● INSTRUCTIONS TO FOLLOW:
In the listing below, tally the lines that hold "last" and report that number by itself.

● RECORDS SHOWN:
-----

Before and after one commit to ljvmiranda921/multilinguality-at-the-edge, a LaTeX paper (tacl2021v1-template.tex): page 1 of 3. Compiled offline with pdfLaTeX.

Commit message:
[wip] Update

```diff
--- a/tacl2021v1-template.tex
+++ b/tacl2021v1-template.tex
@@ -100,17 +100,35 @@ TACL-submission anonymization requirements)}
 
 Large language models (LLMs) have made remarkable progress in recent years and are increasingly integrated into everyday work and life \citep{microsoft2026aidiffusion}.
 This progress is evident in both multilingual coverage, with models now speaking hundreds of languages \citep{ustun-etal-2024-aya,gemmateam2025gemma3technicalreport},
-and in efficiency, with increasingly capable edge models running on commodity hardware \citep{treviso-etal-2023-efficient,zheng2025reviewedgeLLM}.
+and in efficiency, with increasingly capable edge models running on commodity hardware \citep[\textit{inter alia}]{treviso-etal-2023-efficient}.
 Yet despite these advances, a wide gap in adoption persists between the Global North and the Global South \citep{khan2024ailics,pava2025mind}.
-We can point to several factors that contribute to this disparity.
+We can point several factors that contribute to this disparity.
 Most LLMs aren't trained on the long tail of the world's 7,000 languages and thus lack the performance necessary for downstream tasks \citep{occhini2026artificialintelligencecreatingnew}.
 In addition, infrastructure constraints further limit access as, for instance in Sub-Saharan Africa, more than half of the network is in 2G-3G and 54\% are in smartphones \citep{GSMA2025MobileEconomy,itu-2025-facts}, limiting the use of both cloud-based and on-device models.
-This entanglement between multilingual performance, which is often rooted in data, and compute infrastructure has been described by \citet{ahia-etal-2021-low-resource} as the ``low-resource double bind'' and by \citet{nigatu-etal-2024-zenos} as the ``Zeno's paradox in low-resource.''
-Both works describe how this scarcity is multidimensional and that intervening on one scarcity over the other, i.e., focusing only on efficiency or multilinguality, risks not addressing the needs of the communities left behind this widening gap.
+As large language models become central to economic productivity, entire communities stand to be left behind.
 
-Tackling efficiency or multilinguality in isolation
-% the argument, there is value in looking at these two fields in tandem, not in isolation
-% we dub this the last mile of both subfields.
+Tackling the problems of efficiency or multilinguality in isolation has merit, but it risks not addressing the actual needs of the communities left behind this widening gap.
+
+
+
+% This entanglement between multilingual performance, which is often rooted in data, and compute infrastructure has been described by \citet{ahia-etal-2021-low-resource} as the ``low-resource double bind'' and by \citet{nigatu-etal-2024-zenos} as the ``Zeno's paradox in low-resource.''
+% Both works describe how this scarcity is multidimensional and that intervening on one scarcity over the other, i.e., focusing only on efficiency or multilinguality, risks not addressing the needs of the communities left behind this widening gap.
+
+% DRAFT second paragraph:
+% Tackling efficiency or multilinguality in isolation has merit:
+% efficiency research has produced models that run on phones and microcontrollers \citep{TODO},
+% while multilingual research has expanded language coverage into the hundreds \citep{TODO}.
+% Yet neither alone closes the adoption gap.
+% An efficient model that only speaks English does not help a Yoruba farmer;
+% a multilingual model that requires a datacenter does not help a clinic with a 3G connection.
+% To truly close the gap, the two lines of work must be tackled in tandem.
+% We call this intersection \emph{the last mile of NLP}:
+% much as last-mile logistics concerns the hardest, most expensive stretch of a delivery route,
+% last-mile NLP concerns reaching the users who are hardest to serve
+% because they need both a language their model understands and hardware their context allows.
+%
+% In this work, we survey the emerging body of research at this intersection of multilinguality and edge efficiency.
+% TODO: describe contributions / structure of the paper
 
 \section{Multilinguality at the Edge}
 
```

-----

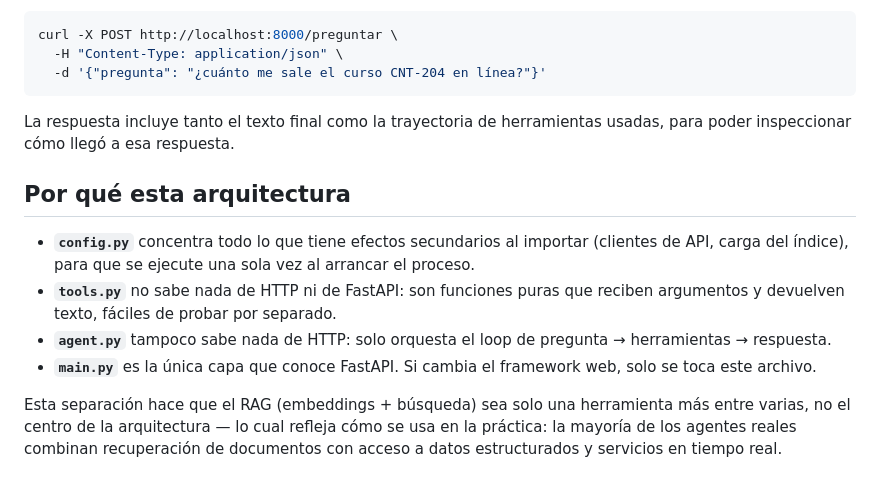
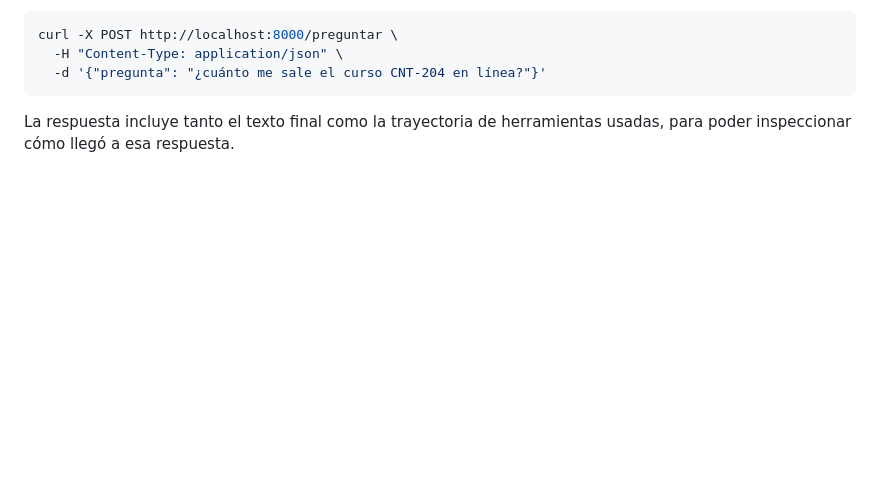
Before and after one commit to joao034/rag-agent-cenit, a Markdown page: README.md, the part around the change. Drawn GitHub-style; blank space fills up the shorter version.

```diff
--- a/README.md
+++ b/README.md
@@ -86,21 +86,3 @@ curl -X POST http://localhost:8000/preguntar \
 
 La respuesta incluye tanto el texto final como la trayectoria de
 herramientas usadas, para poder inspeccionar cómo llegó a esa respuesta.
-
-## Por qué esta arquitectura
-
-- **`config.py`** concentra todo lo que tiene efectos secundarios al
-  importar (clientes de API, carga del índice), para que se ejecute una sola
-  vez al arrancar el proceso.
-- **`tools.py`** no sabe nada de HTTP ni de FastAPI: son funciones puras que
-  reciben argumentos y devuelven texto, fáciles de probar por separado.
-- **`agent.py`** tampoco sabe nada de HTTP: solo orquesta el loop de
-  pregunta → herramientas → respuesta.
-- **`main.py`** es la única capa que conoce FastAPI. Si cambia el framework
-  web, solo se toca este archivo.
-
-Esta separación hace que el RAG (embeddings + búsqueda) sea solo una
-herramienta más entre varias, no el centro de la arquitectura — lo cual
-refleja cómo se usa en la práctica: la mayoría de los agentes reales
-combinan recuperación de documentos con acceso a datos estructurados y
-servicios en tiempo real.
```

-----

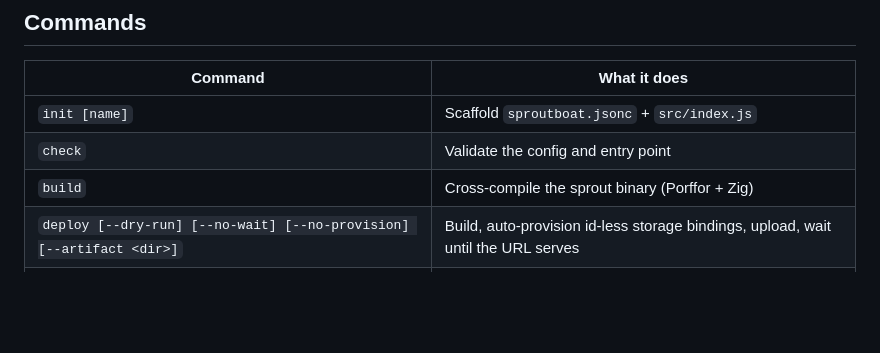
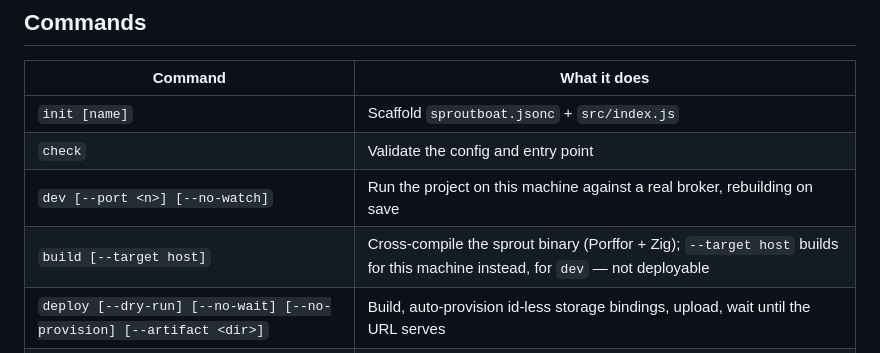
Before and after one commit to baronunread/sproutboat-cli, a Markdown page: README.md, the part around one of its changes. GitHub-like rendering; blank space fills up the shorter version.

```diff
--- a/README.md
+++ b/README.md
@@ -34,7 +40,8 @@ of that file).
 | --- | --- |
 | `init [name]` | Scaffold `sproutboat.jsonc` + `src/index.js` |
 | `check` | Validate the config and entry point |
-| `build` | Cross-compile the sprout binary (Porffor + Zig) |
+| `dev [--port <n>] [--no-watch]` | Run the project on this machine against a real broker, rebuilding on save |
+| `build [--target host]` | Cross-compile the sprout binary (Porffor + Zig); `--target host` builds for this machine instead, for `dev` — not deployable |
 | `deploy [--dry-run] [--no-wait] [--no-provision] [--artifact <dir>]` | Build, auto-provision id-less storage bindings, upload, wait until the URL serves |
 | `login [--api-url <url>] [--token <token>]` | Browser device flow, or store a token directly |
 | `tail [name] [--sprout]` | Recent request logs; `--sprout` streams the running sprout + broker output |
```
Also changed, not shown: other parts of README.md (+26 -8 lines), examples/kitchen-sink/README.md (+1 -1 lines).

-----

● ANSWER TO THE PROBLEM:
4